Yet research also has shown that when we consciously connect with another person – giving them our full attention, transcending any duality of right/wrong, leader/follower, etc., – a dopamine reaction causes both persons to feel happy. On the other hand, long-term loneliness has been shown to be worse for health than smoking 15 cigarettes a day! The UK has recognized this to the degree that they now have a Minister of Loneliness. (NYTimes article on loneliness).
Plus we must take into account limitations on the other side: When we are expressing ourselves, we often believe we are have been clear in our communication but then find out later we haven’t! In our digital age, I doubt that anyone has not experienced this – in person as well as across the cloud.
Most of us take communication for granted. Yet it is much trickier than we imagine – particularly when the person giving the information understands the material much better than the one receiving it.

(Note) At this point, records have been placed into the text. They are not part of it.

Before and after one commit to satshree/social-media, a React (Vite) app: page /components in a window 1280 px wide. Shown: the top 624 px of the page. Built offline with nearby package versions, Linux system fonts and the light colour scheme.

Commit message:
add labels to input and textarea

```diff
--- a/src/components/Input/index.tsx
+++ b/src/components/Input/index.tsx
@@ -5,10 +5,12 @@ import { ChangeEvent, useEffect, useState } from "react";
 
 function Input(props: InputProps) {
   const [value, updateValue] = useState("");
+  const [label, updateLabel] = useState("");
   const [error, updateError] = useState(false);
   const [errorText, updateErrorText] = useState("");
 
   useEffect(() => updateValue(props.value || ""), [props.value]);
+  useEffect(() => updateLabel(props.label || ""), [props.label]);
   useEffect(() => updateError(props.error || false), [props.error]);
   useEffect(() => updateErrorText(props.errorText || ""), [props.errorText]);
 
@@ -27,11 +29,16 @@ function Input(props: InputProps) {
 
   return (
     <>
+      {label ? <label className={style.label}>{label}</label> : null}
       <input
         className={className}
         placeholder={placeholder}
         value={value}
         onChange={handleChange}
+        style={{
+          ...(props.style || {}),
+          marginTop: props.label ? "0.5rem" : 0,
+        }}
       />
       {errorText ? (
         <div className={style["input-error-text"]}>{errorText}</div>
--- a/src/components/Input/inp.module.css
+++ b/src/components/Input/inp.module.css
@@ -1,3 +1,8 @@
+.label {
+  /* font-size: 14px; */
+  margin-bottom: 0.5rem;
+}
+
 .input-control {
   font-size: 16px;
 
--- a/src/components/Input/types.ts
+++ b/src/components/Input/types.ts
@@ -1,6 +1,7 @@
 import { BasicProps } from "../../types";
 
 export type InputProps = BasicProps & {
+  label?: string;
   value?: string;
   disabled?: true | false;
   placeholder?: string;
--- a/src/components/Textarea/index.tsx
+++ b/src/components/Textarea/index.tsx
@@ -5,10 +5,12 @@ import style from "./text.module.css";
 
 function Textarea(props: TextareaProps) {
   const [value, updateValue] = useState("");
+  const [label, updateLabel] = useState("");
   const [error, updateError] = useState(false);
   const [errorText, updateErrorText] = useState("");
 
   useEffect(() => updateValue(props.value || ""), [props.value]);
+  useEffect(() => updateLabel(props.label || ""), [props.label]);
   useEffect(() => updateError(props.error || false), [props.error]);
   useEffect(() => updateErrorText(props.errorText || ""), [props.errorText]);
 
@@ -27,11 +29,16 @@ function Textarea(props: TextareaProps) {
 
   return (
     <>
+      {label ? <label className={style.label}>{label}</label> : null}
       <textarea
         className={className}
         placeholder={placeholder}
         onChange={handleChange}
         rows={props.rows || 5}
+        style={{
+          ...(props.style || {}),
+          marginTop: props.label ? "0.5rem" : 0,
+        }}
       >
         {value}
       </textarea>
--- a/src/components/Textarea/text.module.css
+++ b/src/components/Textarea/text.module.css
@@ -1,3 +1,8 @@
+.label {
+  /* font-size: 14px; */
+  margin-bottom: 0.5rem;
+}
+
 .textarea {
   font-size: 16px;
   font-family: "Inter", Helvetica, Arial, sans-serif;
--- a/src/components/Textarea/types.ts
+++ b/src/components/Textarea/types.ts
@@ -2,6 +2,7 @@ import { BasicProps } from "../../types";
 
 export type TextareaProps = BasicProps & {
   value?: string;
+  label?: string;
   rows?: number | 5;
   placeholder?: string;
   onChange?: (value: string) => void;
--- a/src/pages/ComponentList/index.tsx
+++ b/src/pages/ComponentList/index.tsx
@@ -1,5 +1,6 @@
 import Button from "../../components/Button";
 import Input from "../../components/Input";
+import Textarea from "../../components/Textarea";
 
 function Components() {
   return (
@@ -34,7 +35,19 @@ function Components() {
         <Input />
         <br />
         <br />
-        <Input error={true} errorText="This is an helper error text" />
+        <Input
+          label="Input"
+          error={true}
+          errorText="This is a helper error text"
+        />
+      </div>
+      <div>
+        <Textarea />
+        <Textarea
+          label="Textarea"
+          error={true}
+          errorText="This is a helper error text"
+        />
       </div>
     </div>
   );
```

Research has shown there is a “curse of knowledge”. A simple experiment at Stanford back in the 1990’s helped prove this point: They divided people into two groups: tappers and listeners. The tappers had to communicate a well-known song – one the listeners would be certain to know, like “Happy Birthday” – by tapping out the rhythm alone (no tune or words) on a table. Most of the tappers guessed beforehand that at least half the time the listeners would be able to guess the song. But according to Heath and Heath (authors of the books Made to Stickand The Power of Moments), out of the 120 songs that were tapped out, the listeners guessed only 3 correctly. In other words, the tappers succeeded only 2.5 percent of the time – 1.5 orders of magnitude less effective communication than they had expected.
Empathizing deeply with a specific target audience is key to creative development and marketing success. We are all well aware of the unreliability of polling, leading questions and social media manipulation. Applying these contemporary truths to the field of marketing research exposes the limitations of AI and text analytics. Real empathy can only be gained by consciously and skillfully listening to the consumer.